--- Stored data Enclosed Below ---
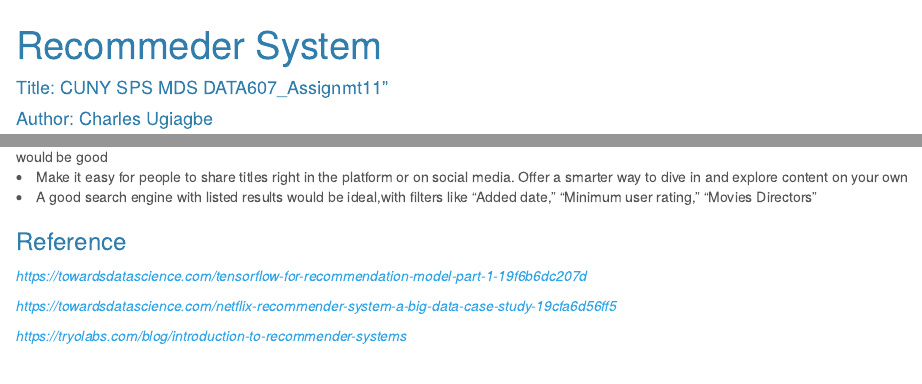
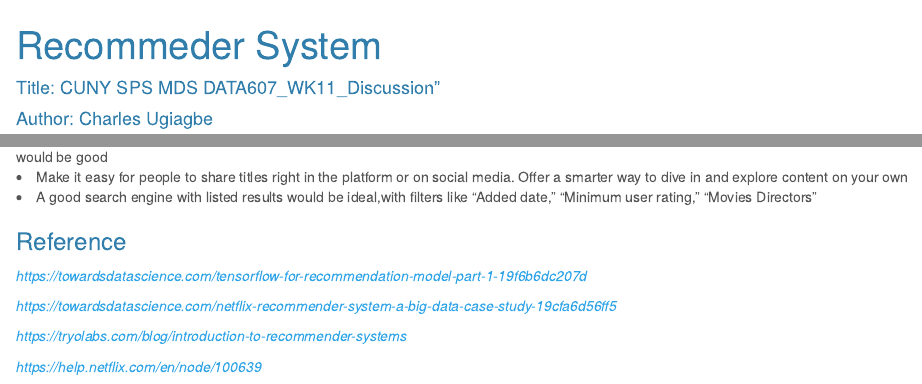
Before and after one commit to omocharly/DATA607_LABS, an R Markdown document (Neflix Recommender System.Rmd): the page in a window 1100 px wide, from its top, and a second part further down, joined at a grey line. Rendered offline with R 4.5, knitr and Pandoc, with nearby package versions.

Commit message:
Add files via upload

```diff
--- a/Neflix Recommender System.Rmd
+++ b/Neflix Recommender System.Rmd
@@ -5,7 +5,7 @@ output:
     theme: cerulean
 ---
 
-#### Title: CUNY SPS MDS DATA607_Assignmt11"
+#### Title: CUNY SPS MDS DATA607_WK11_Discussion"
 #### Author: Charles Ugiagbe
 #### Date: 11/7/2021
 
```
Also changed, not shown: Neflix Recommender System.Rmd (3 more changed lines).
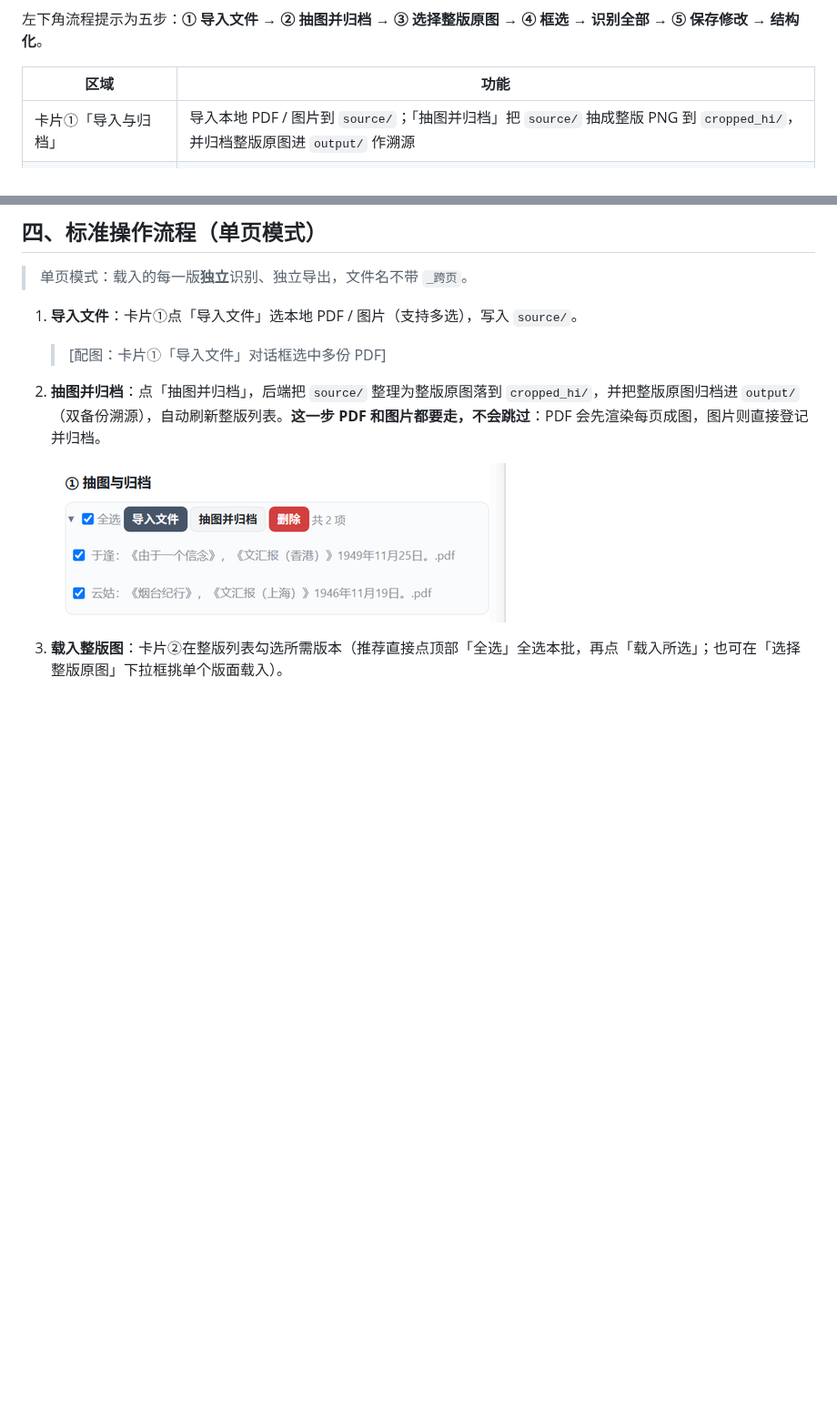
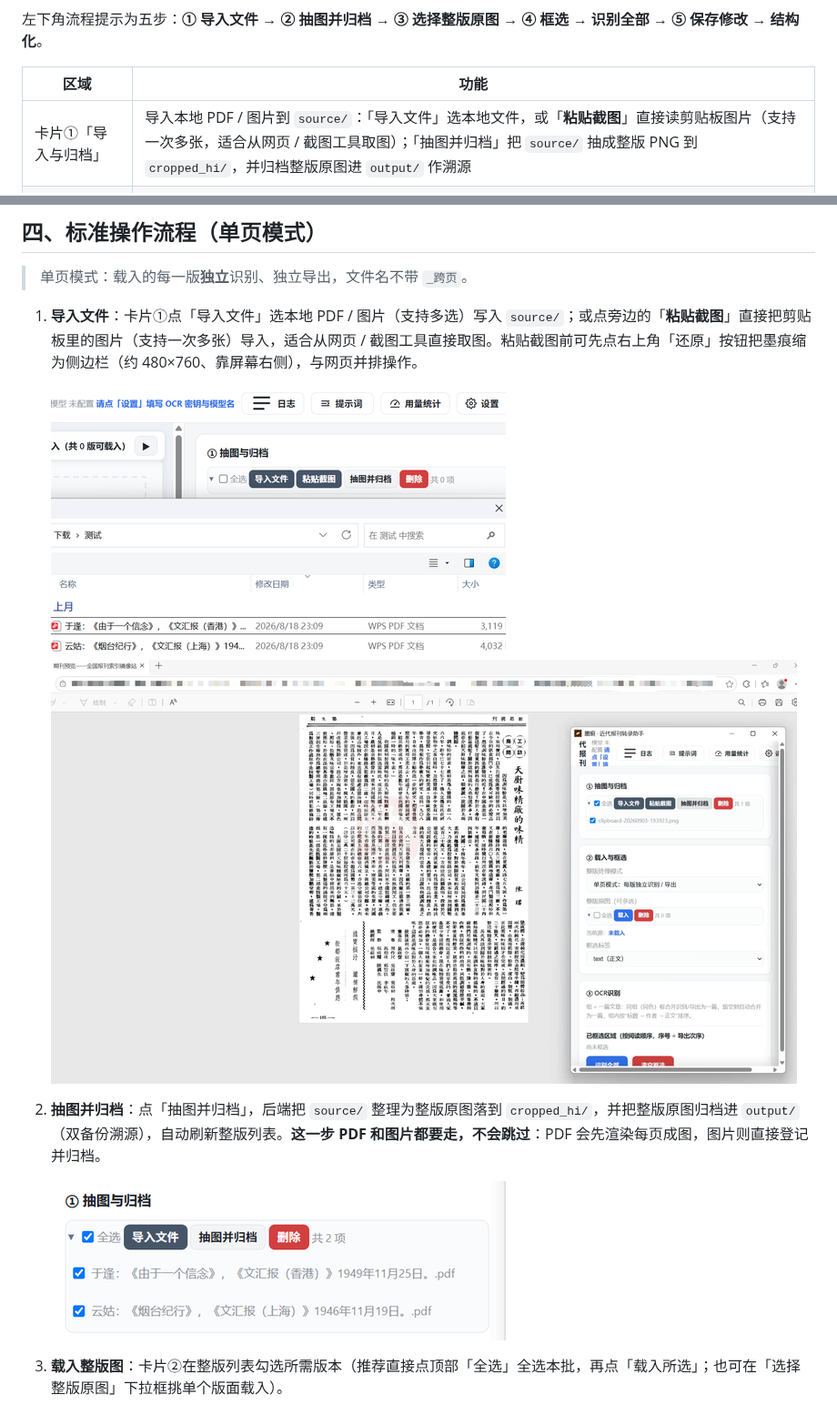
Before and after one commit to dabuxiaobu/mohen-newspaper-ocr, a Markdown page: 使用教程.md, 2 parts joined by grey strips. Shown at 91% size. Drawn GitHub-style; pictures changed too: assets/import-buttons.png (added), assets/restore-sidebar.png (added); blank space fills up the shorter version.

```diff
--- a/使用教程.md
+++ b/使用教程.md
@@ -70,7 +70,7 @@ pythonw box_launcher.py        # 无黑框；关窗即退出
 
 | 区域 | 功能 |
 |------|------|
-| 卡片①「导入与归档」 | 导入本地 PDF / 图片到 `source/`；「抽图并归档」把 `source/` 抽成整版 PNG 到 `cropped_hi/`，并归档整版原图进 `output/` 作溯源 |
+| 卡片①「导入与归档」 | 导入本地 PDF / 图片到 `source/`：「导入文件」选本地文件，或「**粘贴截图**」直接读剪贴板图片（支持一次多张，适合从网页 / 截图工具取图）；「抽图并归档」把 `source/` 抽成整版 PNG 到 `cropped_hi/`，并归档整版原图进 `output/` 作溯源 |
 | 卡片②「载入与处理方式」 | 从 `cropped_hi/` 载入整版图（多选）；设「整版处理方式」开关（独立 / 合并）；设「校对模式」（需人工校对 / 免校对直出） |
 | 卡片③ / ④「框选与识别」 | 画布框选、标签、分组；「识别全部」裁小图发 OCR |
 | 卡片⑤「保存与结构化」 | 「保存修改」覆盖写回；「结构化」跑后置题录（知识库 / 纯文本）；「一键导出」汇总到 `oneclick` |
@@ -83,9 +83,10 @@ pythonw box_launcher.py        # 无黑框；关窗即退出
 
 > 单页模式：载入的每一版**独立**识别、独立导出，文件名不带 `_跨页`。
 
-1. **导入文件**：卡片①点「导入文件」选本地 PDF / 图片（支持多选），写入 `source/`。
+1. **导入文件**：卡片①点「导入文件」选本地 PDF / 图片（支持多选）写入 `source/`；或点旁边的「**粘贴截图**」直接把剪贴板里的图片（支持一次多张）导入，适合从网页 / 截图工具直接取图。粘贴截图前可先点右上角「还原」按钮把墨痕缩为侧边栏（约 480×760、靠屏幕右侧），与网页并排操作。
 
-   > [配图：卡片①「导入文件」对话框选中多份 PDF]
+   ![卡片①导入与粘贴截图按钮](assets/import-buttons.png)
+   ![墨痕还原为侧边栏](assets/restore-sidebar.png)
 
 2. **抽图并归档**：点「抽图并归档」，后端把 `source/` 整理为整版原图落到 `cropped_hi/`，并把整版原图归档进 `output/`（双备份溯源），自动刷新整版列表。**这一步 PDF 和图片都要走，不会跳过**：PDF 会先渲染每页成图，图片则直接登记并归档。
 
```
Also changed, not shown: 3 other files.
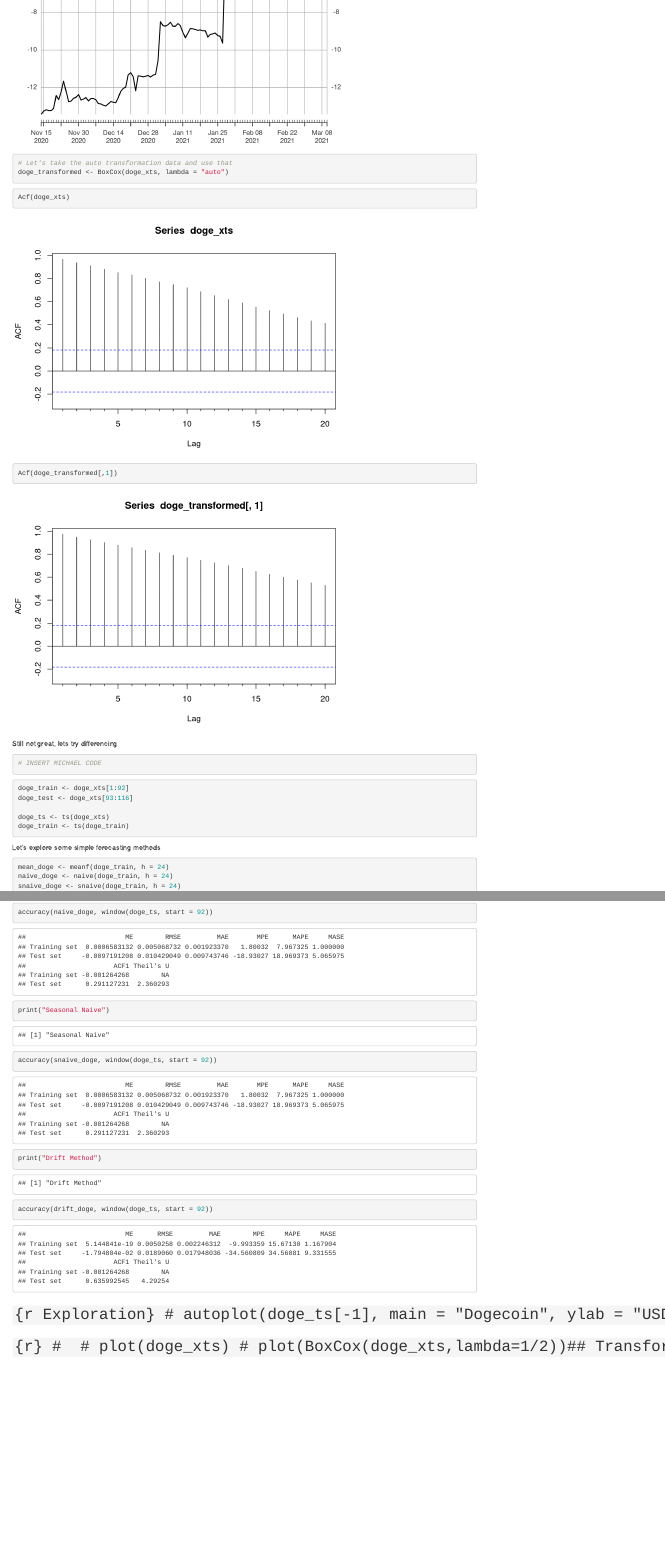
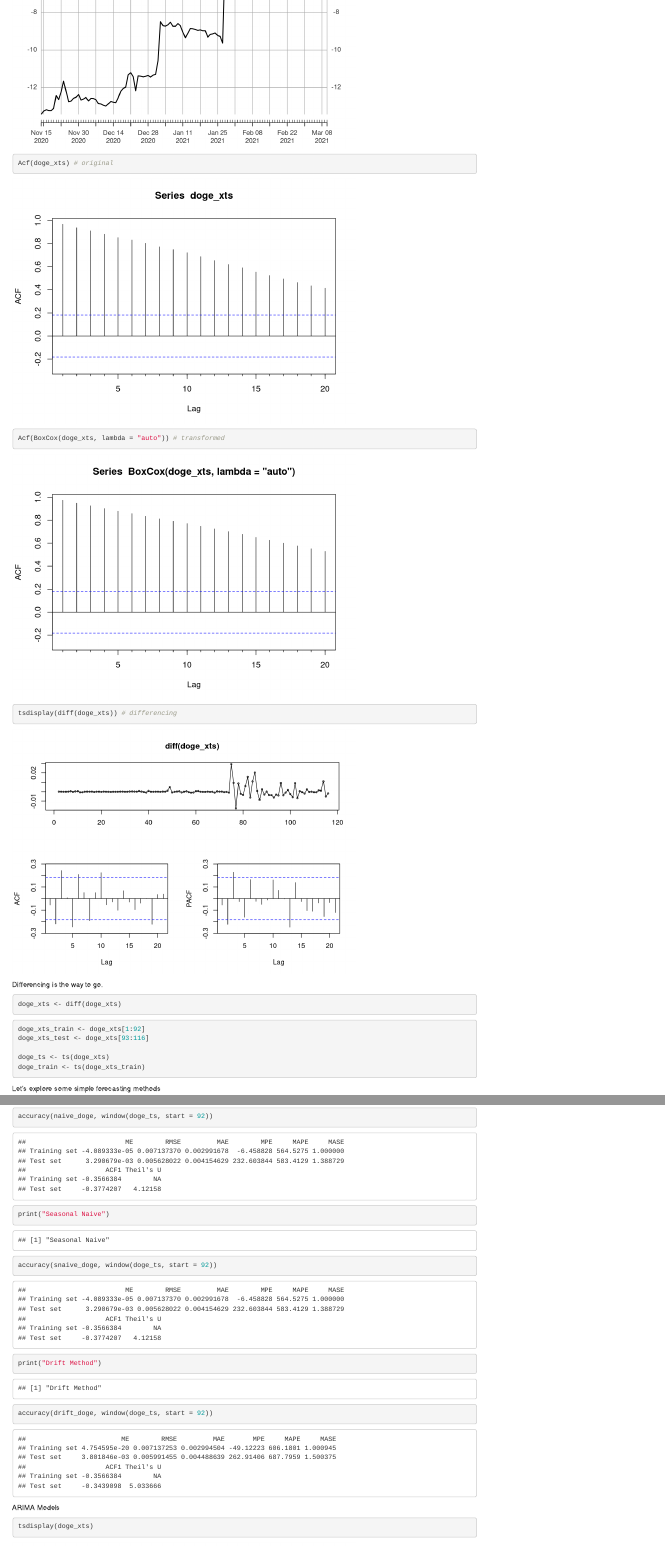
Before and after one commit to sapatel97/DOGE_TimeSeries, an R Markdown document (Project.Rmd): the page in a window 1100 px wide, from 2720 px down, and a second part further down, joined at a grey line. Rendered offline with R 4.5, knitr and Pandoc, with nearby package versions.

Commit message:
ARIMA Model completed

````diff
--- a/Project.Rmd
+++ b/Project.Rmd
@@ -64,7 +64,7 @@ colnames(doge_xts) <- c("close")
 ```
 
 ```{r Plotting}
-autoplot(doge_xts[-1], main = "Dogecoin", ylab = "USD", xlab = "Time")
+autoplot(doge_xts[-1], main = "Dogecoin", xlab = "Time", ylab = "USD")
 ```
 
 ```{r Transformation}
@@ -74,28 +74,27 @@ BoxCox.lambda(doge_xts)
 plot(doge_xts)
 plot(BoxCox(doge_xts,lambda="auto"))
 plot(BoxCox(doge_xts,lambda = -.25))
-# Let's take the auto transformation data and use that
-doge_transformed <- BoxCox(doge_xts, lambda = "auto")
 ```
 
-```{r Explore the ACF before and after transformation}
-Acf(doge_xts)
-Acf(doge_transformed[,1])
+```{r Explore the ACF before and after transformation and differencing}
+Acf(doge_xts) # original
+Acf(BoxCox(doge_xts, lambda = "auto")) # transformed
+tsdisplay(diff(doge_xts)) # differencing
 ```
 
-Still not great, lets try differencing
+Differencing is the way to go.
 
 ```{r}
-# INSERT MICHAEL CODE
+doge_xts <- diff(doge_xts)
 ```
 
 
 ```{r Splitting the data}
-doge_train <- doge_xts[1:92]
-doge_test <- doge_xts[93:116]
+doge_xts_train <- doge_xts[1:92]
+doge_xts_test <- doge_xts[93:116]
 
 doge_ts <- ts(doge_xts)
-doge_train <- ts(doge_train)
+doge_train <- ts(doge_xts_train)
 ```
 
 Let's explore some simple forecasting methods
@@ -126,3 +125,7 @@ print("Drift Method")
 accuracy(drift_doge, window(doge_ts, start = 92))
 ```
 
+ARIMA Models
+
+```{r ARIMA}
+tsdisplay(doge_xts)
````
Also changed, not shown: Project.Rmd (19 more changed lines).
--- End of Enclosed Stored data ---
* _Exercise_
Write the listing out exactly, apart from its pictures.

* _Output of the exercise_
Before and after one commit to omocharly/DATA607_LABS, an R Markdown document (Neflix Recommender System.Rmd): the page in a window 1100 px wide, from its top, and a second part further down, joined at a grey line. Rendered offline with R 4.5, knitr and Pandoc, with nearby package versions.

Commit message:
Add files via upload

```diff
--- a/Neflix Recommender System.Rmd
+++ b/Neflix Recommender System.Rmd
@@ -5,7 +5,7 @@ output:
     theme: cerulean
 ---
 
-#### Title: CUNY SPS MDS DATA607_Assignmt11"
+#### Title: CUNY SPS MDS DATA607_WK11_Discussion"
 #### Author: Charles Ugiagbe
 #### Date: 11/7/2021
 
```
Also changed, not shown: Neflix Recommender System.Rmd (3 more changed lines).
Before and after one commit to dabuxiaobu/mohen-newspaper-ocr, a Markdown page: 使用教程.md, 2 parts joined by grey strips. Shown at 91% size. Drawn GitHub-style; pictures changed too: assets/import-buttons.png (added), assets/restore-sidebar.png (added); blank space fills up the shorter version.

```diff
--- a/使用教程.md
+++ b/使用教程.md
@@ -70,7 +70,7 @@ pythonw box_launcher.py        # 无黑框；关窗即退出
 
 | 区域 | 功能 |
 |------|------|
-| 卡片①「导入与归档」 | 导入本地 PDF / 图片到 `source/`；「抽图并归档」把 `source/` 抽成整版 PNG 到 `cropped_hi/`，并归档整版原图进 `output/` 作溯源 |
+| 卡片①「导入与归档」 | 导入本地 PDF / 图片到 `source/`：「导入文件」选本地文件，或「**粘贴截图**」直接读剪贴板图片（支持一次多张，适合从网页 / 截图工具取图）；「抽图并归档」把 `source/` 抽成整版 PNG 到 `cropped_hi/`，并归档整版原图进 `output/` 作溯源 |
 | 卡片②「载入与处理方式」 | 从 `cropped_hi/` 载入整版图（多选）；设「整版处理方式」开关（独立 / 合并）；设「校对模式」（需人工校对 / 免校对直出） |
 | 卡片③ / ④「框选与识别」 | 画布框选、标签、分组；「识别全部」裁小图发 OCR |
 | 卡片⑤「保存与结构化」 | 「保存修改」覆盖写回；「结构化」跑后置题录（知识库 / 纯文本）；「一键导出」汇总到 `oneclick` |
@@ -83,9 +83,10 @@ pythonw box_launcher.py        # 无黑框；关窗即退出
 
 > 单页模式：载入的每一版**独立**识别、独立导出，文件名不带 `_跨页`。
 
-1. **导入文件**：卡片①点「导入文件」选本地 PDF / 图片（支持多选），写入 `source/`。
+1. **导入文件**：卡片①点「导入文件」选本地 PDF / 图片（支持多选）写入 `source/`；或点旁边的「**粘贴截图**」直接把剪贴板里的图片（支持一次多张）导入，适合从网页 / 截图工具直接取图。粘贴截图前可先点右上角「还原」按钮把墨痕缩为侧边栏（约 480×760、靠屏幕右侧），与网页并排操作。
 
-   > [配图：卡片①「导入文件」对话框选中多份 PDF]
+   ![卡片①导入与粘贴截图按钮](assets/import-buttons.png)
+   ![墨痕还原为侧边栏](assets/restore-sidebar.png)
 
 2. **抽图并归档**：点「抽图并归档」，后端把 `source/` 整理为整版原图落到 `cropped_hi/`，并把整版原图归档进 `output/`（双备份溯源），自动刷新整版列表。**这一步 PDF 和图片都要走，不会跳过**：PDF 会先渲染每页成图，图片则直接登记并归档。
 
```
Also changed, not shown: 3 other files.
Before and after one commit to sapatel97/DOGE_TimeSeries, an R Markdown document (Project.Rmd): the page in a window 1100 px wide, from 2720 px down, and a second part further down, joined at a grey line. Rendered offline with R 4.5, knitr and Pandoc, with nearby package versions.

Commit message:
ARIMA Model completed

````diff
--- a/Project.Rmd
+++ b/Project.Rmd
@@ -64,7 +64,7 @@ colnames(doge_xts) <- c("close")
 ```
 
 ```{r Plotting}
-autoplot(doge_xts[-1], main = "Dogecoin", ylab = "USD", xlab = "Time")
+autoplot(doge_xts[-1], main = "Dogecoin", xlab = "Time", ylab = "USD")
 ```
 
 ```{r Transformation}
@@ -74,28 +74,27 @@ BoxCox.lambda(doge_xts)
 plot(doge_xts)
 plot(BoxCox(doge_xts,lambda="auto"))
 plot(BoxCox(doge_xts,lambda = -.25))
-# Let's take the auto transformation data and use that
-doge_transformed <- BoxCox(doge_xts, lambda = "auto")
 ```
 
-```{r Explore the ACF before and after transformation}
-Acf(doge_xts)
-Acf(doge_transformed[,1])
+```{r Explore the ACF before and after transformation and differencing}
+Acf(doge_xts) # original
+Acf(BoxCox(doge_xts, lambda = "auto")) # transformed
+tsdisplay(diff(doge_xts)) # differencing
 ```
 
-Still not great, lets try differencing
+Differencing is the way to go.
 
 ```{r}
-# INSERT MICHAEL CODE
+doge_xts <- diff(doge_xts)
 ```
 
 
 ```{r Splitting the data}
-doge_train <- doge_xts[1:92]
-doge_test <- doge_xts[93:116]
+doge_xts_train <- doge_xts[1:92]
+doge_xts_test <- doge_xts[93:116]
 
 doge_ts <- ts(doge_xts)
-doge_train <- ts(doge_train)
+doge_train <- ts(doge_xts_train)
 ```
 
 Let's explore some simple forecasting methods
@@ -126,3 +125,7 @@ print("Drift Method")
 accuracy(drift_doge, window(doge_ts, start = 92))
 ```
 
+ARIMA Models
+
+```{r ARIMA}
+tsdisplay(doge_xts)
````
Also changed, not shown: Project.Rmd (19 more changed lines).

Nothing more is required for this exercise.